This section focuses on the operation of power in relationships between political leaders, the media and citizens, based on the underlying question: who influences who?
One approach is to consider the individual investigative journalist or 'news hound' sniffing out a story, undaunted by vested interests, determined to uncover facts and to break his or her story to the public at any cost. This might be called 'the heroic journalist narrative'. Another is to argue that the ownership and system of media production is such that the news contains stories and interpretations of them that systematically favour the ruling elite, and as a result is biased against non-mainstream views and voices. This has nothing to do with the views or actions of individual journalists: the argument is rather that in a capitalist society, audience share and commercial interests determine what counts as news.
An alternative approach, based on a study of US media coverage of the Vietnam War, focuses on relationships between political elites and journalists, rather than on the media production process as a system. In this perspective, news is not determined by the relationships between elites and production processes, but rather an outcome of the struggles both within and between social groups (including political elites and journalists). It is shaped by the particular cultures and histories of those groups in different contexts.
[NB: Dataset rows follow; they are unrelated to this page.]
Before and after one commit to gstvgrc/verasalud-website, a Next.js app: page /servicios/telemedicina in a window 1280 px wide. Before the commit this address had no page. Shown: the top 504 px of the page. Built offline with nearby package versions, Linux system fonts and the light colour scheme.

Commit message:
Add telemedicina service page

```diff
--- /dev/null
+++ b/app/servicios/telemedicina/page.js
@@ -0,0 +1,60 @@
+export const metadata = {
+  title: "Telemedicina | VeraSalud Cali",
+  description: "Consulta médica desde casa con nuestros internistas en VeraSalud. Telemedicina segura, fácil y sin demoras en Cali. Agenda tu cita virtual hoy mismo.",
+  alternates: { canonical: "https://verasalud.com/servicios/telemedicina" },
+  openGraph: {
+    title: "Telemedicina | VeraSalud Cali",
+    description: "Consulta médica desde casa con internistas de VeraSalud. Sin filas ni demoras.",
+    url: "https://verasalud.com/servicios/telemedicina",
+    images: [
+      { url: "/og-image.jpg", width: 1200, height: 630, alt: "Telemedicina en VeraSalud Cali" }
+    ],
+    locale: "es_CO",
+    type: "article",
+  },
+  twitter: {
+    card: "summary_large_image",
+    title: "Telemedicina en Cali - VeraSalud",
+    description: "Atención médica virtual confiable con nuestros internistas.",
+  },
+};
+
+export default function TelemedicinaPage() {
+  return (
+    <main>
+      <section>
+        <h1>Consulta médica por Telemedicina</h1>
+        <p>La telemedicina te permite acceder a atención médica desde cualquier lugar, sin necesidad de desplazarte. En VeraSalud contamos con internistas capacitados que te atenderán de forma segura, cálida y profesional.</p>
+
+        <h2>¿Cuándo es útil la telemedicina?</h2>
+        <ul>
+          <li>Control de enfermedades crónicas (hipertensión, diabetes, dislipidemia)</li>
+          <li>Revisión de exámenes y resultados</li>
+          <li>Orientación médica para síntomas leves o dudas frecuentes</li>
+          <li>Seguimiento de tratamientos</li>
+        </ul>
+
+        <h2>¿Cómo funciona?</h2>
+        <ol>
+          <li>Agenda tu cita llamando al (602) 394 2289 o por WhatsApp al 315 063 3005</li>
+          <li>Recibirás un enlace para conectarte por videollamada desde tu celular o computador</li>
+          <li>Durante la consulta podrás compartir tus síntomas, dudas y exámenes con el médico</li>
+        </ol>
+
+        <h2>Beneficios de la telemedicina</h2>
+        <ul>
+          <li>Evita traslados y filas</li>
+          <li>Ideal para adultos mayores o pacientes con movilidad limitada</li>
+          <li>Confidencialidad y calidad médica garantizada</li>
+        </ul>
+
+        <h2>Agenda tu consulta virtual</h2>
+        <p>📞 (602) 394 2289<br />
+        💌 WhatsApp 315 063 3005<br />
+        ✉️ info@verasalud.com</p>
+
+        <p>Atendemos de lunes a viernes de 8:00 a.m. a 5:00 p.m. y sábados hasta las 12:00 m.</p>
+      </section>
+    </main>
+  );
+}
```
This section also explores just how much autonomy there is at the level of media culture and examines the degree of freedom that contemporary (and indeed public-corporation based) journalism can enjoy, and further explores the notion of the ‘heroic journalist’.